close button
Switch to Iranwire Light?
It looks like you’re having trouble loading the content on this page. Switch to Iranwire Light instead.

Heshmat Tabarzadi: Message to My Interrogator

May 6, 2016
Message the Torturers and the Murderers
2 min read

Each of us have perhaps found ourselves in a situation where we have been bullied by somebody in a powerful position, and remained silent out of expediency or fear. He or she may have been a friend, the neighborhood bully, an interrogator, or even a murderer.

Now imagine that years after the distressing event you have the chance to talk to that person and tell him how you felt, what you think and whatever else is on your mind.
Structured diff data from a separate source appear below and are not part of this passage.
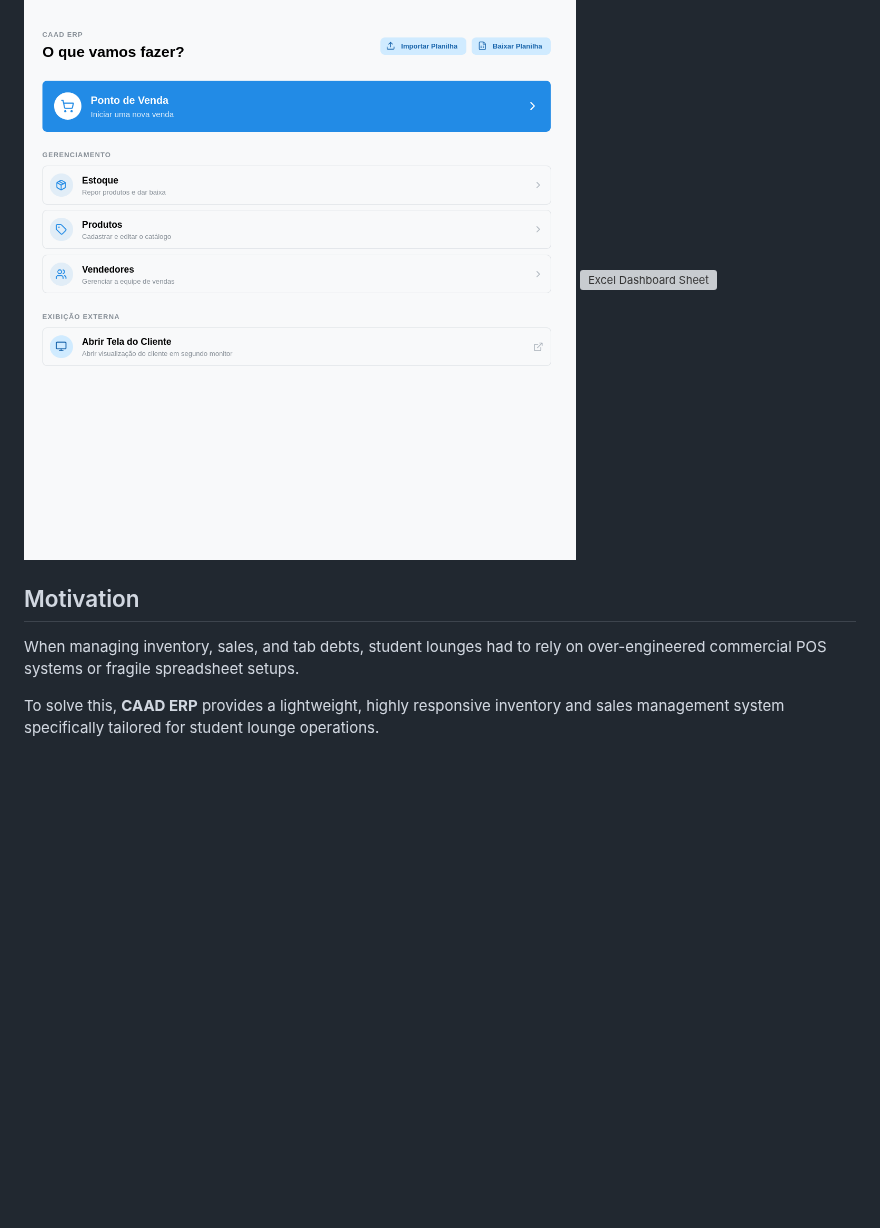
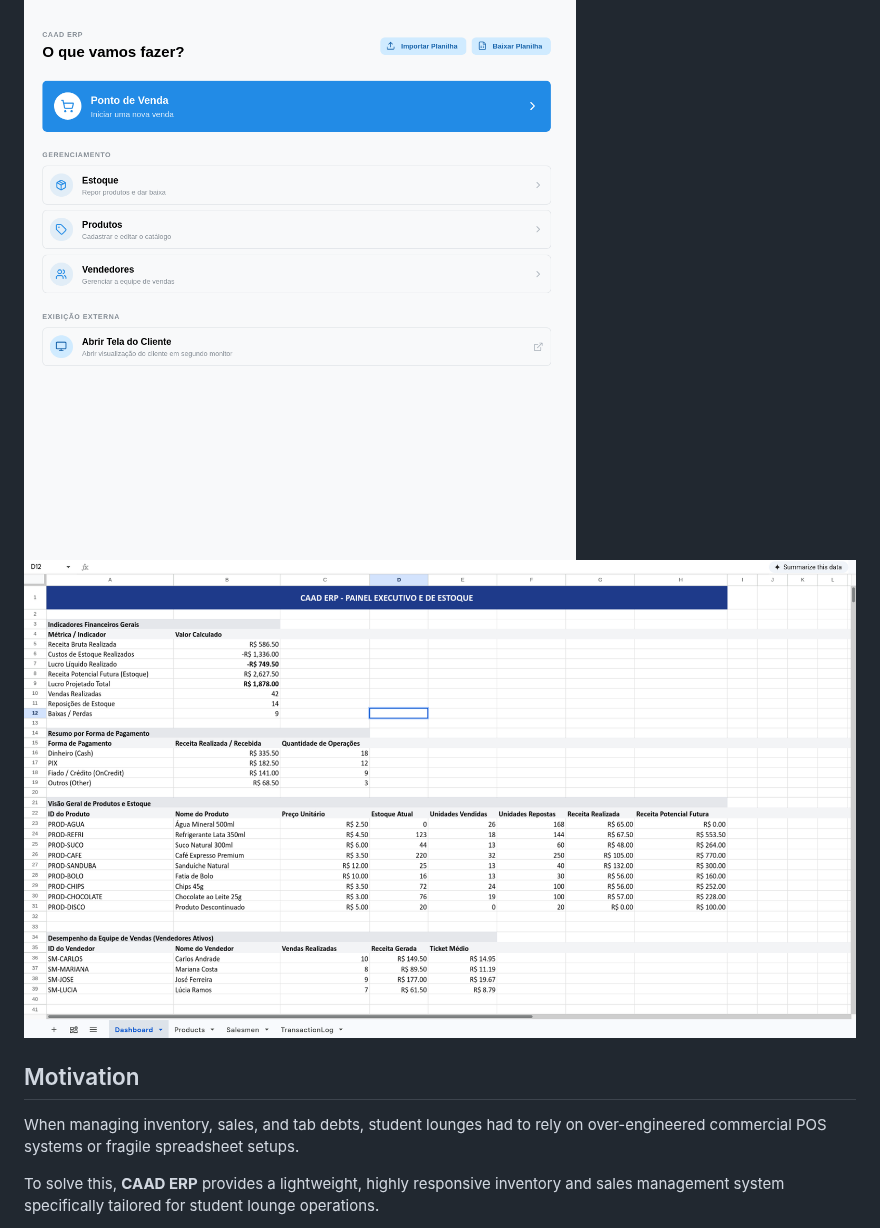
Before and after one commit to Davi-S/caad-erp, a Markdown page: README.md, the part around the change. GitHub-like rendering; pictures changed too: backend/images/dashboard.png (added); blank space fills up the shorter version; grey boxes are pictures that could not be loaded.

Commit message:
Add image and update readme

```diff
--- a/README.md
+++ b/README.md
@@ -4,7 +4,7 @@
 > student lounges.
 
 ![Web UI Home Page](./frontend/images/caad-erp-frontend-home-page.png)
-![Excel Dashboard Sheet](./backend/images/2026-07-26-044619_hyprshot.png)
+![Excel Dashboard Sheet](./backend/images/dashboard.png)
 
 ## Motivation
 
```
IranWire asked a number of political and civil activists and artists who have been the victims of interrogators, or have been forced to be separated from their families, to imagine they are in the interrogation room and are able to talk to their bully, send him a message, or speak to those responsible for victimizing their family members.

In this part of the series, Mahrokh Gholamhosseinpour asked journalist and political activist Heshmat Tabarzadi, Secretary-General of Iran Democratic Front, to send a message to his interrogator. Tabarzadi was also an early member of the Office for Consolidating Unity, a major student organization that was formed at the time of 1979 Islamic Revolution. He has been arrested and imprisoned many times. He was released from prison in June 2015.

“Under the Shah, when you told a government agent that what he was doing was wrong, he would give a clichéd answer,” Tabarzadi tells his interrogators. “‘I am just obeying orders,’ they would say. ‘You are doing the same thing. So what is the difference? What was the revolution for? You and people like you throw hundreds of journalists, bloggers, students, lawyers and civil rights and human rights activists into jail. You blindfold them and keep them in  solitary confinement under inhuman conditions. You torture them mentally and physically for month. You want to reshape their characters.”

Tabarzadi goes on to describe the interrogator’s obsession with control. “You want to make us into what you want and control us by repeated interrogations, by tiresome ideological arguments, by keeping us disconnected from the outside world.”

But Tabarzadi, long heralded as one of Iran’s most tireless activists, insists on the dignity of those, like him, who have been subjected to interrogations. “People like me are not criminals. But you see us as deviants who must be set straight. You see us as the opponents of the state whose path to paradise is very narrow. So you must crush us. But suppose you did crush us. It is an inhuman thing to do and it goes against all religions.”

Like others in this series, Tabarzadi concludes that in the end, these methods can never succeed, and that those who carry out such crimes will repent. “Eventually you will repent as others did before you,” he says.

IranWire has recorded a number of messages from victims. And perhaps you have had similar experiences as well. If you have, we ask you to participate in this project. For more information — technical or otherwise — email us at [email protected].